As another year comes to a close, we recommend finding time to reflect on 2021…
Today, Louisiana Governor Edwards temporarily reinstated a statewide mask mandate through September 1st as cases and hospitalizations rise at the fastest rate since the start of the pandemic.
For those in other states, the U.S. Centers for Disease Control and Prevention (CDC) has recommended that fully vaccinated people wear masks indoors if they are in locations with high or substantial COVID-19 transmission rates. With low global vaccination rates, there are likely to be new variants in our future that could be even more threatening.
Furthermore, workplace safety guidelines from federal, state, and local authorities are rapidly changing in response to the highly transmittable COVID-19 Delta variant, and employers may want to update their policies accordingly. Here’s a guide on how to develop a COVID-19 employee vaccination policy. Federal law allows employers to mandate COVID-19 vaccines for employees who’ve been infected with COVID-19 and those who haven’t. There are many variables to consider, so if you have questions about this, please don’t hesitate to reach out.
There is no specific COVID standard that applies to employers and employees not covered by the recent emergency temporary standard, which applies specifically to employers with employees working in a health care setting. As a result, the OSHA continues to issue citations under the so-called General Duty Clause, Section 5(a) of the Occupational Safety and Health Act, as well as specific standards that OSHA believes are applicable to a given situation. However, OSHA recently updated guidance issued in January that was intended to help employers implement COVID prevention programs and identify risks that could lead to employees being exposed to the virus.
The updated guidance focuses on workers who are unvaccinated or otherwise at risk in order to assist both employers and workers in taking appropriate steps to prevent COVID exposure and infection. OSHA encourages unvaccinated workers to get vaccinated as the best defense against contracting COVID.

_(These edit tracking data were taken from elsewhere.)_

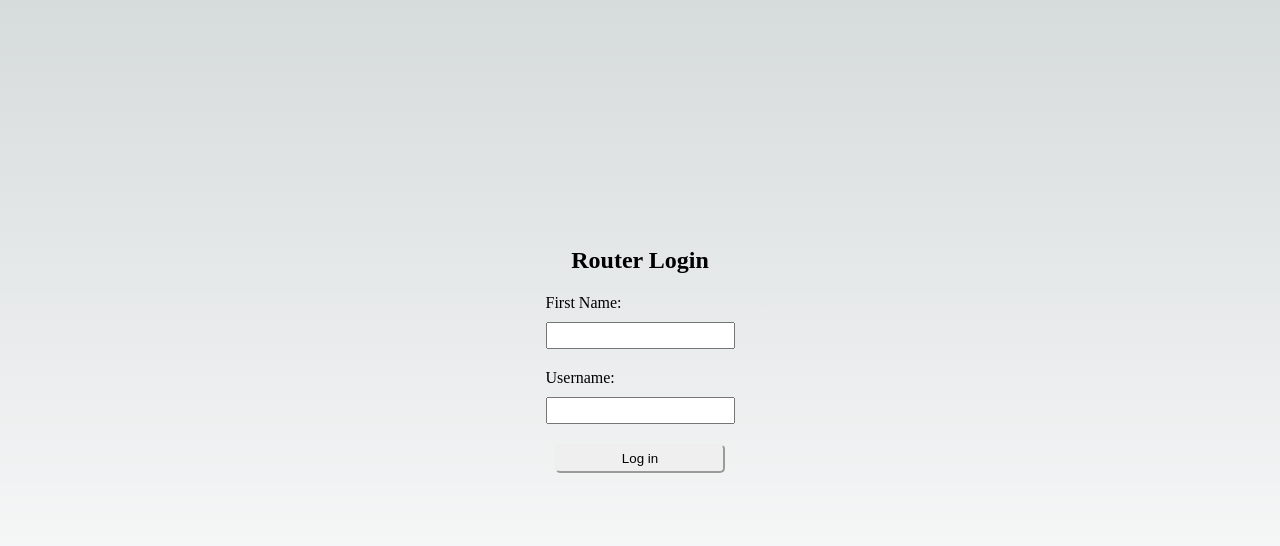
Repository: Mariessa-Pinto/week2-next.js-next-router-login
Page: /
These files come from the project's save history. The page is drawn as it stood at one moment and after the next save; the edit follows.
The browser window is 1280 px wide. The pictures show the whole page.
The project was rebuilt for these pictures with package versions that can differ from the ones it lists, and the page was loaded fresh each time. The framework's server and built-in components were replaced by stand-ins that run in the browser. Also part of the build but not shown: next.config.js.

Above is the page before, as saved 2023-01-11 07:47:57.

After the next save:
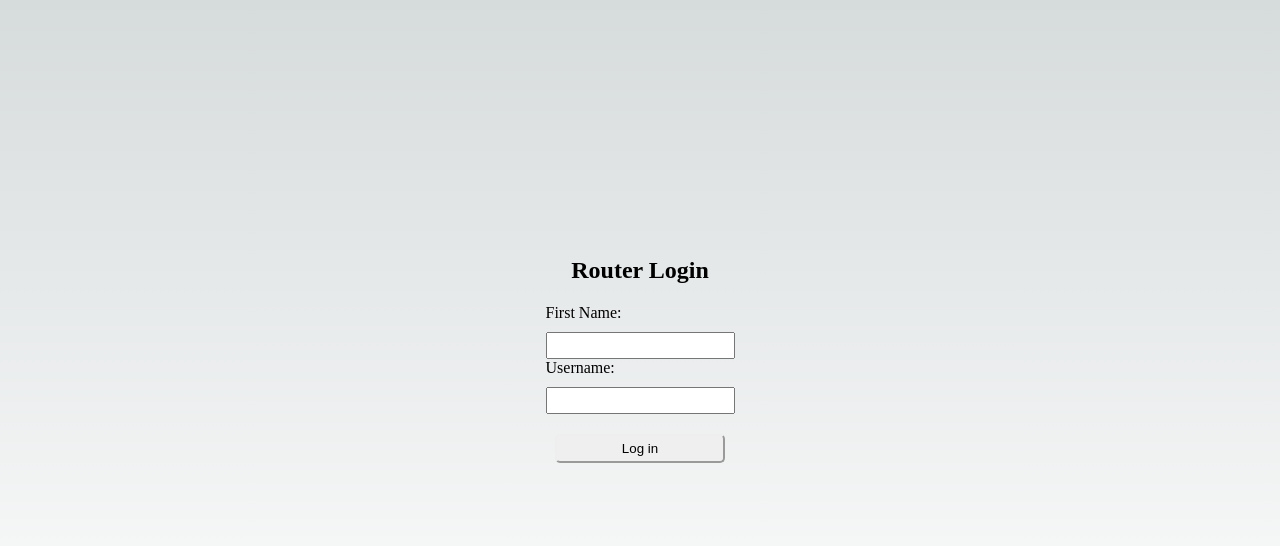
Saved 2 min 7 s later.
--- a/pages/index.js
+++ b/pages/index.js
@@ -41,34 +41,36 @@ export default function Home() {
       <main className={styles.main}>
 
        <h2>Router Login</h2>
-       <div className={styles.inputField}>
-        <label>First Name:</label>
-        <input
-          className={styles.input}
-          type = "text"
-          id = "first"
-          name = "first"
-          required
-          pattern ="[A-Z]{1}[a-z]{2,10}"
-          title="The first letter should be capitalized"
-          onChange={(e => setFormData({...formData, firstName: e.target.value}))}
-        />
-       </div>
+       <div className={styles.form}>
+        <div className={styles.inputField}>
+          <label>First Name:</label>
+          <input
+            className={styles.input}
+            type = "text"
+            id = "first"
+            name = "first"
+            required
+            pattern ="[A-Z]{1}[a-z]{2,10}"
+            title="The first letter should be capitalized"
+            onChange={(e => setFormData({...formData, firstName: e.target.value}))}
+          />
+        </div>
 
-      <div className={styles.inputField}>
-        <label>Username:</label>
-        <input
-          className={styles.input}
-          type = "text"
-          id = "username"
-          name = "username"
-          required
-          title="Type your username"
-          minLength="5"
-          maxLength="10"
-          onChange={(e => setFormData({...formData, username: e.target.value}))}
-        />
-       </div>
+        <div className={styles.inputField}>
+          <label>Username:</label>
+          <input
+            className={styles.input}
+            type = "text"
+            id = "username"
+            name = "username"
+            required
+            title="Type your username"
+            minLength="5"
+            maxLength="10"
+            onChange={(e => setFormData({...formData, username: e.target.value}))}
+          />
+        </div>
+        </div>
        <button className={styles.button} type="submit" onClick={() => CheckLogin()}>Log in</button>
       </main>
     </>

Last week, the U.S. Department of Labor said it was doing away with a Trump-era joint employer rule for determining when multiple employers are jointly liable for labor law violations. A formal rescission has yet to be published but is expected shortly. The change may signal a return to a joint employer standard where the right to exercise control (even in the absence of doing so), would be sufficient to establish a joint employer relationship. Louisiana has a couple of new Employment laws you need to be aware of for pregnancy accommodations and limiting the use of criminal history in hiring.